“You want to get people in housing and keep them in housing by giving them the wrap-around services, the information,” he said at a housing plan press conference. “How to actually live in a house, financial literacy.”
Adams’ perspective seems to collide with the “Housing First” model that he himself has discussed in the past. In fact, a permanent home allows people to work on other issues more effectively, studies show. And even skeptics of the model say it saves money to provide housing for people who are frequently hospitalized, jailed or are otherwise considered “high-utilizers” of city services.
Still, the term “Housing First ” is not taken literally in most government and nonprofit circles. Nashak, who touted the city’s effort to move homeless veterans off the streets, repeatedly called a new Safe Haven in The Bronx an example of Housing First during a ribbon cutting and tour in March. But it’s not an apartment with a lease and a door that locks.
“The term has been neutered over the years,” said Coalition for the Homeless Policy Director Jacquelyn Simone. “The original meaning of the term has been misconstrued.”
Adams and his predecessor Mayor Bill de Blasio have expanded the number of Safe Haven and stabilization shelters, which provide support services without imposing a curfew or other barriers that exist in the larger shelter system. There are now about 1,500 people staying in Safe Havens, according to daily census reports tracked by City Limits, up from less than 1,200 at the start of the year. That still isn’t enough, and some street homeless New Yorkers say they do not want to enter facilities that often resemble the shelters they have tried and left in the past.
Katz has said that a true Housing First approach could be possible, just not with the way systems currently operate.
“There is no rule that says you can’t go from being unsheltered to housing,” Katz said at a supportive housing conference on June 2. “But as a practical matter,” she added, it is an ordeal.
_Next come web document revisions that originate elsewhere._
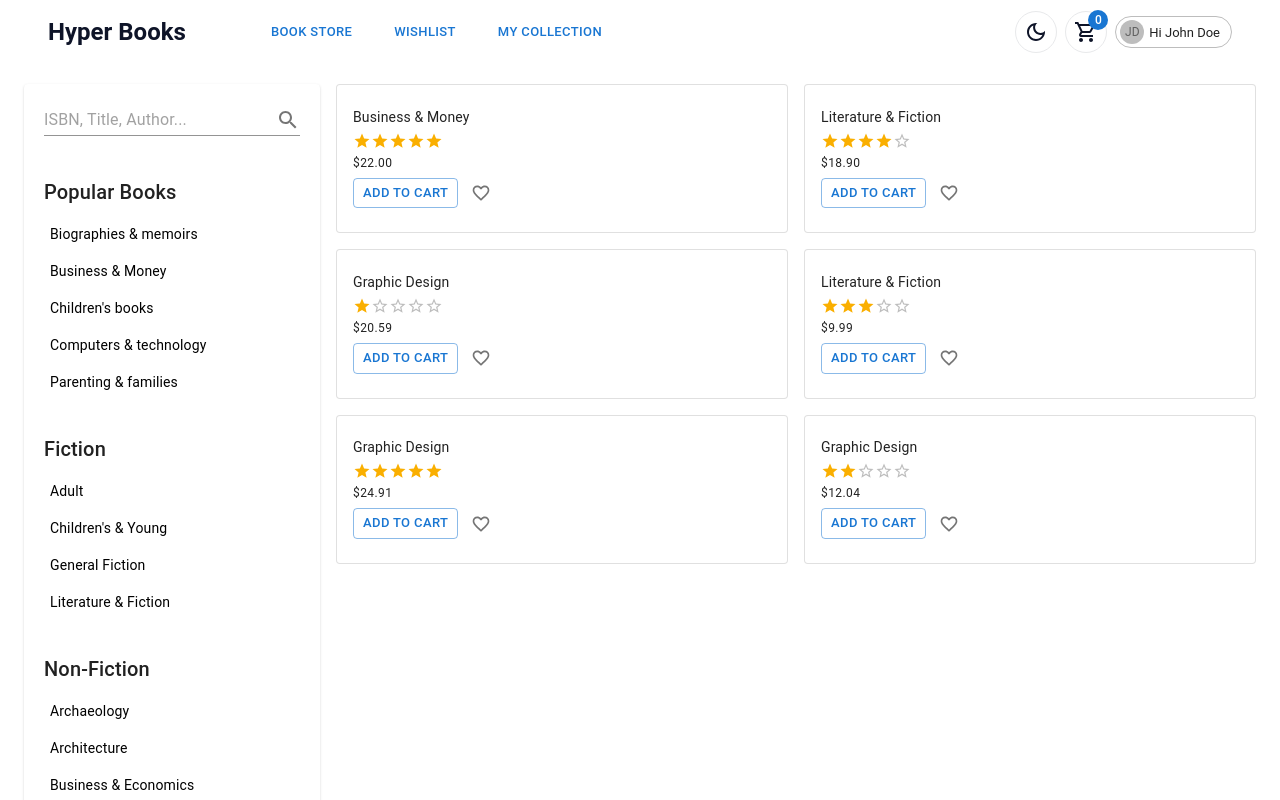
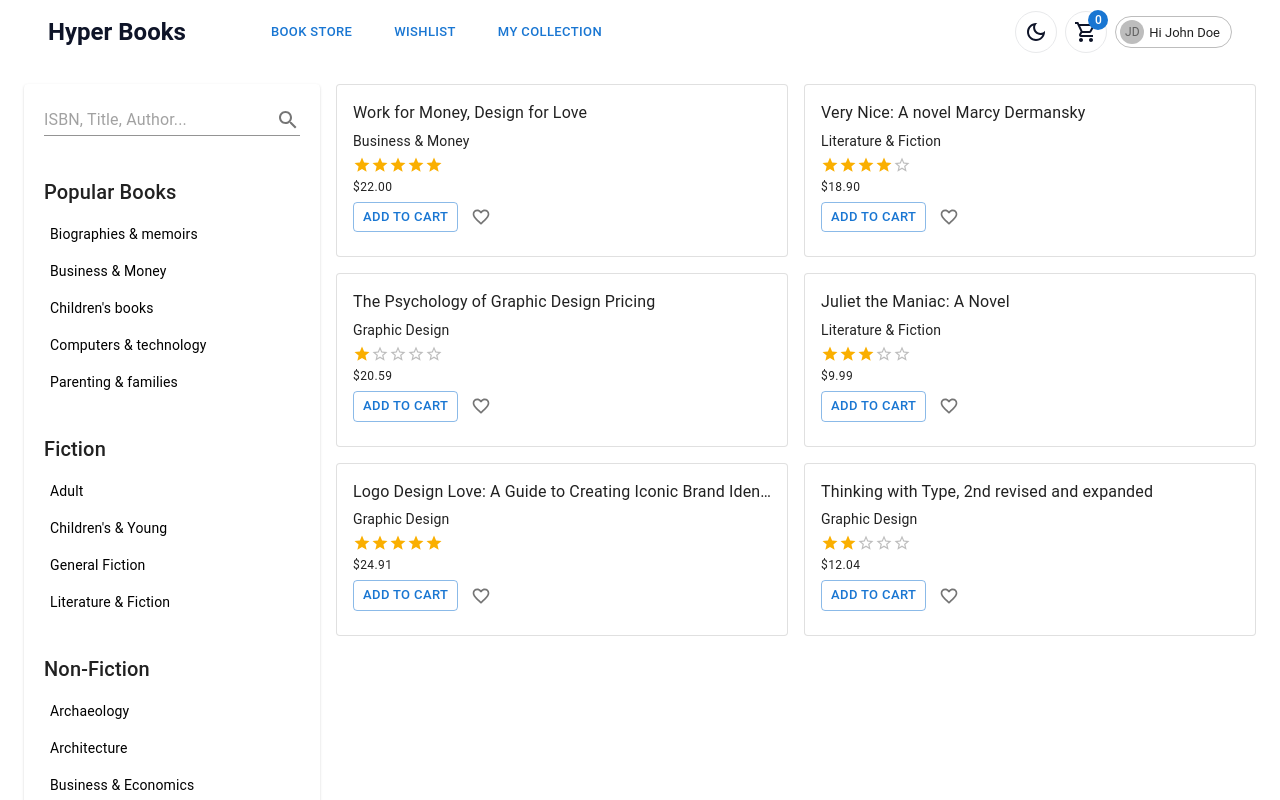
Before and after one commit to Jon-Felipe/hyperbooks, a React (Vite) app: page / in a window 1280 px wide. Shown: the top 800 px of the page. Built offline with nearby package versions, Linux system fonts and the light colour scheme.

Commit message:
book name bug fix

```diff
--- a/src/components/BookGridView.tsx
+++ b/src/components/BookGridView.tsx
@@ -19,7 +19,7 @@ function BookGridView() {
           <Card variant='outlined'>
             <CardContent>
               <Typography variant='body1' component='h3' noWrap gutterBottom>
-                {book.name}
+                {book.title}
               </Typography>
               <Typography variant='body2' component='p' gutterBottom>
                 {book.category}
```
Also changed, not shown: src/assets/book2.jpg (added).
For now, the idea of immediate moves into permanent housing may remain a distant concept, even with supportive housing units vacant.
Last month, DSS Commissioner Gary Jenkins told a crowd of supportive housing providers and advocates that one major reason for the vacancies is that shelter residents turn down placements. He also said that he hears from people who say, “You should take them straight from the streets to supportive housing.”
“For some, that is the appropriate route because homelessness is an individual approach,” Jenkins said. “I can become homeless tomorrow and don’t need specific services. But others do. Others need assistance.” Jenkins said Safe Haven and stabilization sites provide a venue for people to complete the requirements before accessing an apartment. “You know there’s documentation, and we’re working on that,” he said.
On the same panel, city Health Commissioner Ashwin Vasan, the recent head of a supportive housing provider Fountain House, embraced a true Housing First approach.
“I never really understood the attitude of someone’s ‘readiness’ for housing, You’re not ready for housing. You deserve housing,” Vasan said. “You might face other intersecting challenges that you need to deal with, but you should do that while housed under a roof.”
“Expecting different outcomes without addressing that fundamental issue is somewhat magical thinking,” he added.
Back at the Anarchy Row vigil last month, Hernandez’s girlfriend Amy remembered him as “an amazing person.”
“He was a great man—a fighter, not a quitter—that loved me a lot,” she told City Limits, while pointing to her heart. “I’ll always keep him here as long as I live.”
She left the area later that day when the police arrived for yet another sweep, according to Grima and a friend. Grima said Amy had been hoping to connect with an outreach worker before the sweep. She was looking to move into a single-room Safe Haven and hoped to get a permanent apartment.
“We just want housing,” he said.
The next day, Grima sat once again next to his pitched tent, the candles for his friend beside him.